A car is the best way to get around. The city sprawls out along Highway 101 and the local bus transit is fairly limited and taxis aren't cheap. Or, you could walk or hitchhike to get around.

By public transit[edit]

  • BC Transit (Powell River Regional Transit System), +1-604-485-4287. Operates bus several routes multiple times daily in Powell River. BC Transit (Q4179186) on Wikidata BC Transit on Wikipedia
    • Bus routes 3 operates daily to Powell River (Westview) ferry terminal
    • Bus route 12 operates multiple days per week between Powell River and Powell River (Saltery Bay) ferry terminal
    • Bus route 14 operates multiple days per week between Powell River and Lund.

By taxi[edit]

By ride hailing[edit]


  • 1 SS Peralta. The last ship of the World War I fleet still afloat, is in Powell River. Its part of a breakwater made up of a semi-circle of concrete war ships known as The Hulks. The ships making up the breakwater are retired resupply barges that saw action in the Pacific War. SS Peralta (Q7394197) on Wikidata SS_Peralta on Wikipedia
  • 2 Patricia Theatre, 5848 Ash Ave, +1 604-483-9345. Is Canada's oldest continuously operating theatre. The theatre was built in 1913 and then rebuilt in 1928. The theatre was built in a Spanish renaissance-style which gave it good acoustics. Patricia Theatre (Q38396413) on Wikidata
  • 3 qathet Museum and Archives, 4790 Marine Ave, +1 604-485-2222. W-Sa 10AM-3PM, closed on statutory holidays. Depicts the interactions between the pioneers and First Nations as well as showing the tools and items that would have been used by those groups. By donation.
  • 4 Townsite Heritage Society, 6211 Walnut St, +1 604-483-3901. Has a self-guided walking tour of Powell River's historic townsite on its website, which takes about an hour. From June to August, guided tours are offered. $10/person, Wednesdays at 2PM and Saturdays at 10:30AM.
  • The mountains of Vancouver Island towering over Georgia Strait.

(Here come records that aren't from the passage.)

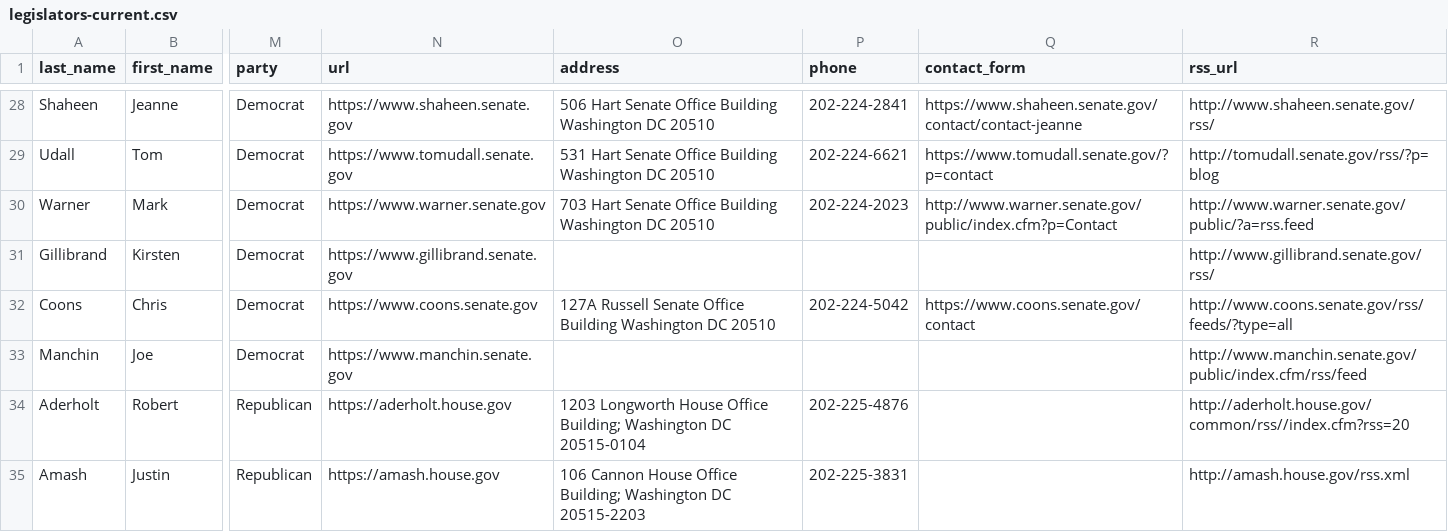
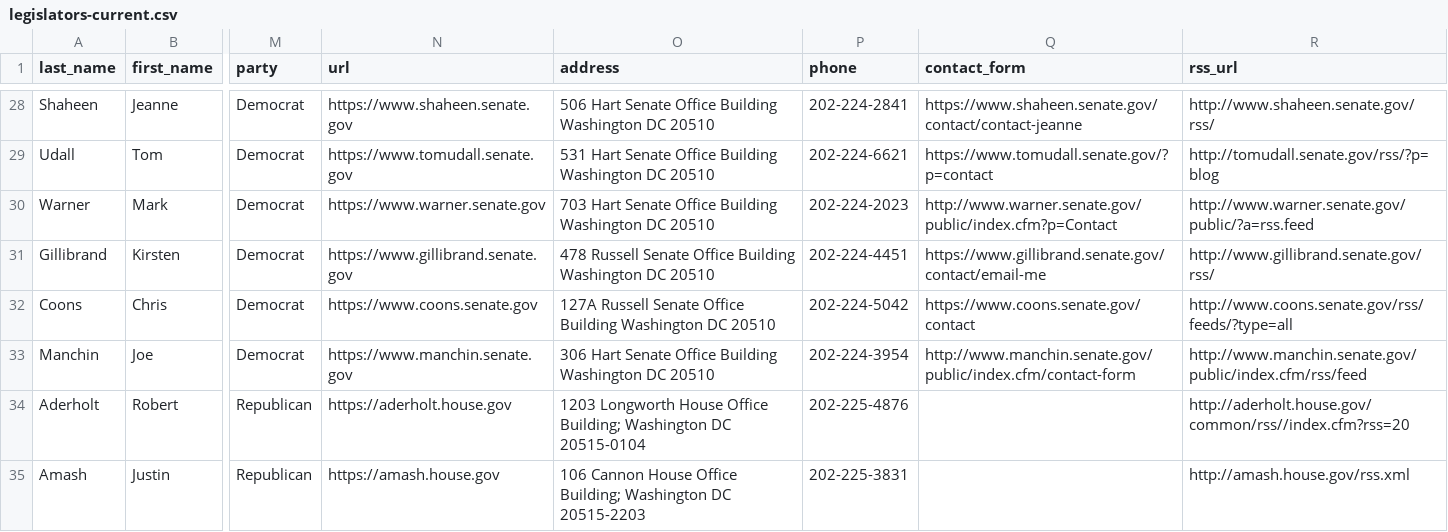
Before and after one commit to unitedstates/congress-legislators, a CSV file: legislators-current.csv, drawn as a sheet; only a part is shown, gaps mark what is left out; the diff covers the shown part only; the diff names each change by its address in the sheet, - before the commit and + after, or states it on an @@ line.

```diff
--- a/legislators-current.csv
+++ b/legislators-current.csv
-O31 (address): (empty)
+O31 (address): 478 Russell Senate Office Building Washington DC 20510
-P31 (phone): (empty)
+P31 (phone): 202-224-4451
-Q31 (contact_form): (empty)
+Q31 (contact_form): https://www.gillibrand.senate.gov/contact/email-me
-O33 (address): (empty)
+O33 (address): 306 Hart Senate Office Building Washington DC 20510
-P33 (phone): (empty)
+P33 (phone): 202-224-3954
-Q33 (contact_form): (empty)
+Q33 (contact_form): http://www.manchin.senate.gov/public/index.cfm/contact-form
```
Also changed, not shown: 97 edited cells elsewhere in this file, 2 other files.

  • Powell River is a nature lovers paradise with a variety of hiking, scuba, snowshoeing and swimming opportunities.
    • The Powell Forest Canoe Route links at least 8 lakes in succession with portages up to 2.3 km.
    • Rock climbing can be found up the Eldred Valley behind Powell River, overlooking the ocean at Stillwater Bluffs or a variety of other locations.
  • Festivals: Powell River hosts a number of festivals that highlights local interest and culture these festivals include the Blackberry festival, PRISMA, Kathaumixw and the Sunshine Music Festival.
  • 1 Powell River Bike and Skate Park, 5001 Joyce Ave. Maintained by the Powell River Community Forest Foundation and the City of Powell River, has a beginner pump track (the first poured-in-place concrete pump track in North America), slope-style dirt jump trails, downhill flow trails, and a beginner flow line. It is open to the public year round and admission is free.

Hiking trails[edit]

  • The Sunshine Coast Trail: Canada’s longest hut-to-hut hiking trail. A fully free-access, 180-km-long backcountry trail, which meanders through a wide variety of landscapes, including coastal shorelines, old-growth forest, panoramic mountaintops, pristine creeks and lakes and salmon streams.
  • Willingdon Beach Trail: along the Salish sea, this trail is one of the more popular trail that acts as a trail and an educational platform. The trail is on an old rail bed which was used by the local pulp mill. along the trail are retired pieces of logging equip along with interpretive signs.
  • Valentine Mountain Trail: behind the graveyard in cranberry, this short trail features a steady incline that meets with an immediate reward at the end with a vantage point that shows the surrounding areas.



Flower Rock earrings from Texada Island.




There are a limited number of small hotels in Powell River plus some bed and breakfasts.


Go next[edit]

  • Lund, a thirty minute drive north of Powell River on Highway 101, is a sleepy harbour town and gateway to Desolation Sound (a popular kayaking destination).
  • Camping on Powell Lake or Texada Island, or swimming at any lake in the region is good fun.
Routes through Powell River
ENDLund  N  S  Pender Harbour and EgmontGibsons

This city travel guide to Powell River is a usable article. It has information on how to get there and on restaurants and hotels. An adventurous person could use this article, but please feel free to improve it by editing the page.